Only lines with the string "christian" should be returned from the data below.

Exercise material:

----------------

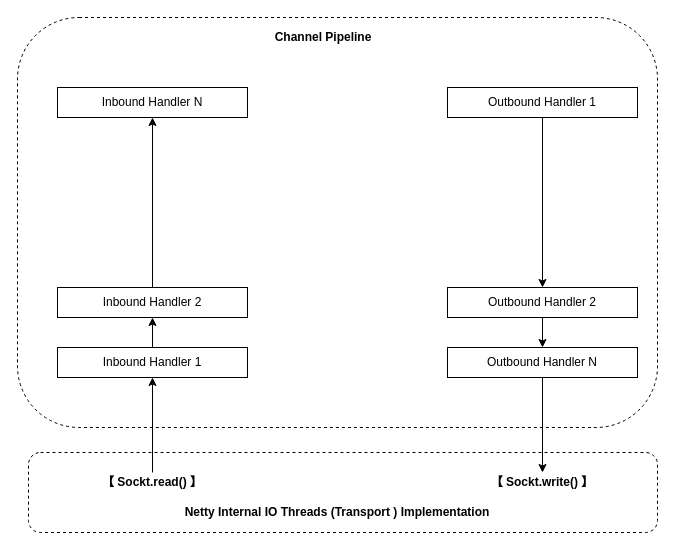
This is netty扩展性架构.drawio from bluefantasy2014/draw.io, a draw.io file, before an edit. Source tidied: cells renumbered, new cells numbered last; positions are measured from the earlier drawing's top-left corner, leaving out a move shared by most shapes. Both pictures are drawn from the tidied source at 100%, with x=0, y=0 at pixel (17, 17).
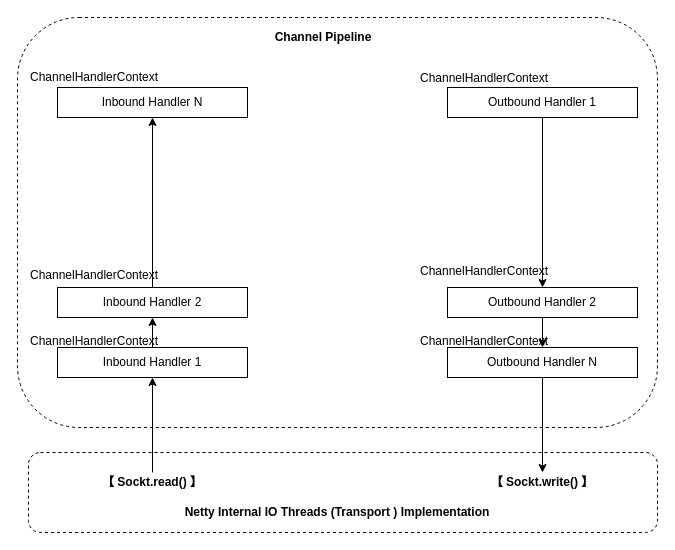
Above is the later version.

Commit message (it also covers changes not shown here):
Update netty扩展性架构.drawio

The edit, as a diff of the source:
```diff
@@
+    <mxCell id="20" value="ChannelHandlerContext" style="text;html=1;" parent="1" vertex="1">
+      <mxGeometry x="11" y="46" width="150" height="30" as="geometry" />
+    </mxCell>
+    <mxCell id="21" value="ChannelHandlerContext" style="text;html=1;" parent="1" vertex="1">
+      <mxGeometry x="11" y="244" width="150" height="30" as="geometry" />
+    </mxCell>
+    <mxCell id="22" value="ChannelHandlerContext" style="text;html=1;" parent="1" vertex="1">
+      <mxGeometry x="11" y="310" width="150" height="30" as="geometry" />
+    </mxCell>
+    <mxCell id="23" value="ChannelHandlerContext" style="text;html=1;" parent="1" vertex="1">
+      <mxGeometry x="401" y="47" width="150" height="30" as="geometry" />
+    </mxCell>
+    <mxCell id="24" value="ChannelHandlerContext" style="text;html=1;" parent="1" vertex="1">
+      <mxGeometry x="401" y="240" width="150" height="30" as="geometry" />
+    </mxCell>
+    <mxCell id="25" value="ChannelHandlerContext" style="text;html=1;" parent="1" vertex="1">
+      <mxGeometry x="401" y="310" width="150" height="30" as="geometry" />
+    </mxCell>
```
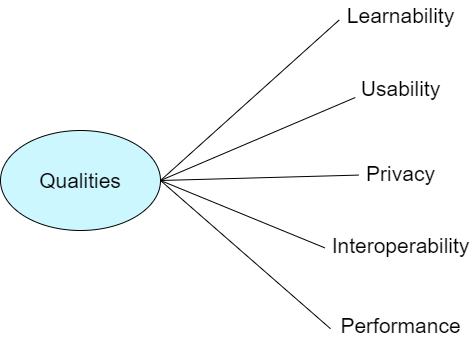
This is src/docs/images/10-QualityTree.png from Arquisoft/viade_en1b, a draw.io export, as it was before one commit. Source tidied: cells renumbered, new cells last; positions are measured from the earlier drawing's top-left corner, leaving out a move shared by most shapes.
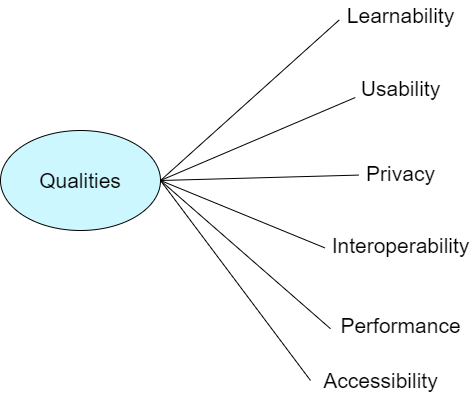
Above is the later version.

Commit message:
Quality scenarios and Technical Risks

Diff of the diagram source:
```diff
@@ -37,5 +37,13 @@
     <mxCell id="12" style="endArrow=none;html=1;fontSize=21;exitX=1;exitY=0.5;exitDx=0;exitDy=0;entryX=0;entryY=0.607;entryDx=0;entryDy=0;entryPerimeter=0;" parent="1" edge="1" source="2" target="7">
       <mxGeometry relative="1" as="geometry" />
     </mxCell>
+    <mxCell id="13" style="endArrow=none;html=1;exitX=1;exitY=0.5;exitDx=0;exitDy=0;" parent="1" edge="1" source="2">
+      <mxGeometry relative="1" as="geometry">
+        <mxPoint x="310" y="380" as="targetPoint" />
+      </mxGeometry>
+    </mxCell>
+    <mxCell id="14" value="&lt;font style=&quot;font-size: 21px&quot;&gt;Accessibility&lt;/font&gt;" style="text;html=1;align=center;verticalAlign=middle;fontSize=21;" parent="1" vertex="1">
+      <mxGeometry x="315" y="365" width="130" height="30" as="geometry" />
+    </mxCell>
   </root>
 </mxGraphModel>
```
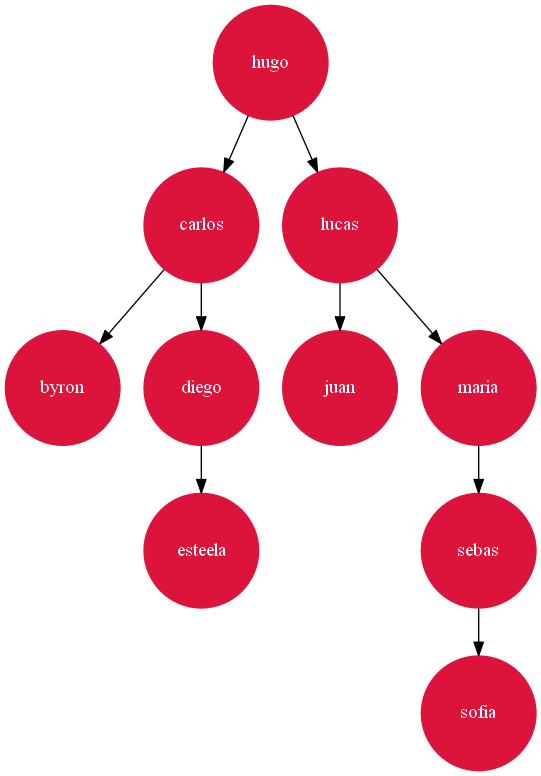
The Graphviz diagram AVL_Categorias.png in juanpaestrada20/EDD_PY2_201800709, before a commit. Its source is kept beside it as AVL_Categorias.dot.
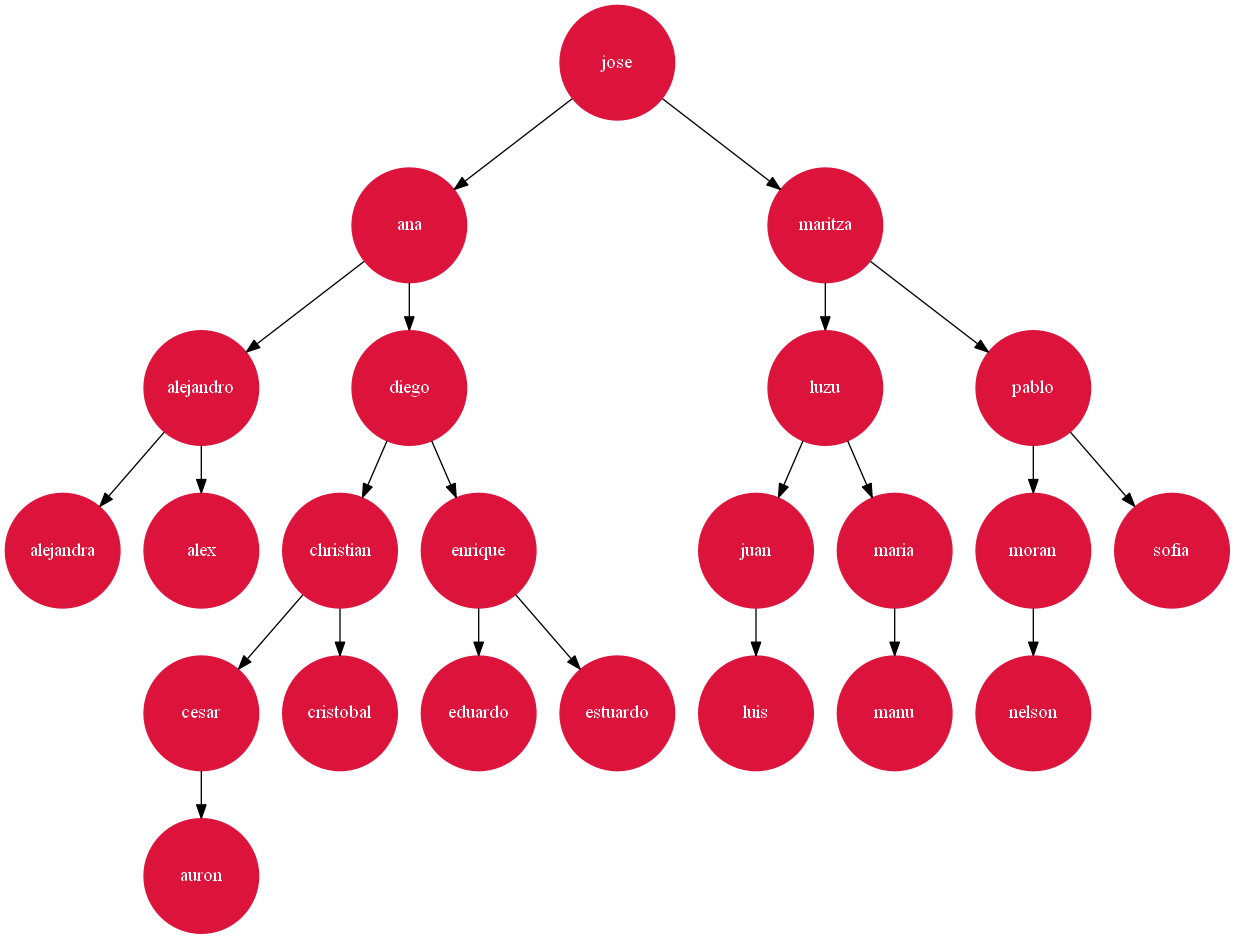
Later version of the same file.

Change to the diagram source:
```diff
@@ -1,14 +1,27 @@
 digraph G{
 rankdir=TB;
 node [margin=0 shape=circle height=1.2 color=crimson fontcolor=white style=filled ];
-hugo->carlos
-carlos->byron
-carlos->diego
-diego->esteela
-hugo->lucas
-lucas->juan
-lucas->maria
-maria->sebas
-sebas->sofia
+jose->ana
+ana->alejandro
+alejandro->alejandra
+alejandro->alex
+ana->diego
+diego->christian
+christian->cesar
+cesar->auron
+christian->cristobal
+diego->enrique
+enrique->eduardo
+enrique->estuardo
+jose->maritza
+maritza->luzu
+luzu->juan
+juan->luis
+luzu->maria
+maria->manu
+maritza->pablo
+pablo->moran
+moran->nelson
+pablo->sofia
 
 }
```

----------------

Your solution:
+diego->christian
+christian->cesar
+christian->cristobal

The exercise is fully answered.